== Segment start ==
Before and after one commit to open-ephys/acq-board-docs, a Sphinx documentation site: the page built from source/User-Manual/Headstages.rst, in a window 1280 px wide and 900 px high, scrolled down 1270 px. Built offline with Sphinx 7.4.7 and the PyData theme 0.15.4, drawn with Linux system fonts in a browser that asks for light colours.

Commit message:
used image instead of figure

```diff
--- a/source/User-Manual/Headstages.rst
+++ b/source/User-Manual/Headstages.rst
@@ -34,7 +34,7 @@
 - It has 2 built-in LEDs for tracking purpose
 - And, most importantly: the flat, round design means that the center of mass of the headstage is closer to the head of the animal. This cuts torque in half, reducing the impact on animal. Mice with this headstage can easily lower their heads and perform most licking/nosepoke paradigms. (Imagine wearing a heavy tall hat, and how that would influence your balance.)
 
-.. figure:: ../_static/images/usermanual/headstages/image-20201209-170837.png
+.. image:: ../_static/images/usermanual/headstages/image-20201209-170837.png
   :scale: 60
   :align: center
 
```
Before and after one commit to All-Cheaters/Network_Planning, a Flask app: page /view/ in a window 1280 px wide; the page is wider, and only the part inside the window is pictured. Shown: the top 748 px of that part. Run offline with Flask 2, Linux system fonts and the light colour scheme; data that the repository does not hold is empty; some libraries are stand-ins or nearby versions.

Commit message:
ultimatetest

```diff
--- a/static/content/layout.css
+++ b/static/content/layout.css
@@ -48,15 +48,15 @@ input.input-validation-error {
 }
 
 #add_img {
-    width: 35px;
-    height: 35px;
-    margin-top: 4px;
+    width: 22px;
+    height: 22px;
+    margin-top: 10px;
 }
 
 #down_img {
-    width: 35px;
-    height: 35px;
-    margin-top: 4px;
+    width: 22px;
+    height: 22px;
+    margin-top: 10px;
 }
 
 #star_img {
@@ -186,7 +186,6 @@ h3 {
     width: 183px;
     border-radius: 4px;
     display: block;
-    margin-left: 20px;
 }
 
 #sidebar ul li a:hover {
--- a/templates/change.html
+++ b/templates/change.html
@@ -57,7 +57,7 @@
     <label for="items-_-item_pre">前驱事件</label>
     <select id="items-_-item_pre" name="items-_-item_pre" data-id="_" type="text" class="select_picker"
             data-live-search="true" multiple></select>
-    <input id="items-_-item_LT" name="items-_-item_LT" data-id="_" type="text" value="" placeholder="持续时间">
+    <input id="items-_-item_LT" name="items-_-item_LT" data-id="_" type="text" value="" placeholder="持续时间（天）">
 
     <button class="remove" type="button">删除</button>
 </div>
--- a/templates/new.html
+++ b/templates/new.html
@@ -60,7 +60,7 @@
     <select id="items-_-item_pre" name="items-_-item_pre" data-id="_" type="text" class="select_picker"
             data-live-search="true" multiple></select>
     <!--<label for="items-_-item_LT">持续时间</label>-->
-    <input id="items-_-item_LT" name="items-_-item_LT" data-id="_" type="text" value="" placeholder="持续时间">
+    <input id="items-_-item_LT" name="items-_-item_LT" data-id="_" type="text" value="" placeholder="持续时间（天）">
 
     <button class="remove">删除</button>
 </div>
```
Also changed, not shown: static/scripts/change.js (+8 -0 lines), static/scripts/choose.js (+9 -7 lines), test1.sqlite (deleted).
== Segment end ==
## Exercise details
Word for word, retype all of the material.

## Task answer
Before and after one commit to open-ephys/acq-board-docs, a Sphinx documentation site: the page built from source/User-Manual/Headstages.rst, in a window 1280 px wide and 900 px high, scrolled down 1270 px. Built offline with Sphinx 7.4.7 and the PyData theme 0.15.4, drawn with Linux system fonts in a browser that asks for light colours.

Commit message:
used image instead of figure

```diff
--- a/source/User-Manual/Headstages.rst
+++ b/source/User-Manual/Headstages.rst
@@ -34,7 +34,7 @@
 - It has 2 built-in LEDs for tracking purpose
 - And, most importantly: the flat, round design means that the center of mass of the headstage is closer to the head of the animal. This cuts torque in half, reducing the impact on animal. Mice with this headstage can easily lower their heads and perform most licking/nosepoke paradigms. (Imagine wearing a heavy tall hat, and how that would influence your balance.)
 
-.. figure:: ../_static/images/usermanual/headstages/image-20201209-170837.png
+.. image:: ../_static/images/usermanual/headstages/image-20201209-170837.png
   :scale: 60
   :align: center
 
```
Before and after one commit to All-Cheaters/Network_Planning, a Flask app: page /view/ in a window 1280 px wide; the page is wider, and only the part inside the window is pictured. Shown: the top 748 px of that part. Run offline with Flask 2, Linux system fonts and the light colour scheme; data that the repository does not hold is empty; some libraries are stand-ins or nearby versions.

Commit message:
ultimatetest

```diff
--- a/static/content/layout.css
+++ b/static/content/layout.css
@@ -48,15 +48,15 @@ input.input-validation-error {
 }
 
 #add_img {
-    width: 35px;
-    height: 35px;
-    margin-top: 4px;
+    width: 22px;
+    height: 22px;
+    margin-top: 10px;
 }
 
 #down_img {
-    width: 35px;
-    height: 35px;
-    margin-top: 4px;
+    width: 22px;
+    height: 22px;
+    margin-top: 10px;
 }
 
 #star_img {
@@ -186,7 +186,6 @@ h3 {
     width: 183px;
     border-radius: 4px;
     display: block;
-    margin-left: 20px;
 }
 
 #sidebar ul li a:hover {
--- a/templates/change.html
+++ b/templates/change.html
@@ -57,7 +57,7 @@
     <label for="items-_-item_pre">前驱事件</label>
     <select id="items-_-item_pre" name="items-_-item_pre" data-id="_" type="text" class="select_picker"
             data-live-search="true" multiple></select>
-    <input id="items-_-item_LT" name="items-_-item_LT" data-id="_" type="text" value="" placeholder="持续时间">
+    <input id="items-_-item_LT" name="items-_-item_LT" data-id="_" type="text" value="" placeholder="持续时间（天）">
 
     <button class="remove" type="button">删除</button>
 </div>
--- a/templates/new.html
+++ b/templates/new.html
@@ -60,7 +60,7 @@
     <select id="items-_-item_pre" name="items-_-item_pre" data-id="_" type="text" class="select_picker"
             data-live-search="true" multiple></select>
     <!--<label for="items-_-item_LT">持续时间</label>-->
-    <input id="items-_-item_LT" name="items-_-item_LT" data-id="_" type="text" value="" placeholder="持续时间">
+    <input id="items-_-item_LT" name="items-_-item_LT" data-id="_" type="text" value="" placeholder="持续时间（天）">
 
     <button class="remove">删除</button>
 </div>
```
Also changed, not shown: static/scripts/change.js (+8 -0 lines), static/scripts/choose.js (+9 -7 lines), test1.sqlite (deleted).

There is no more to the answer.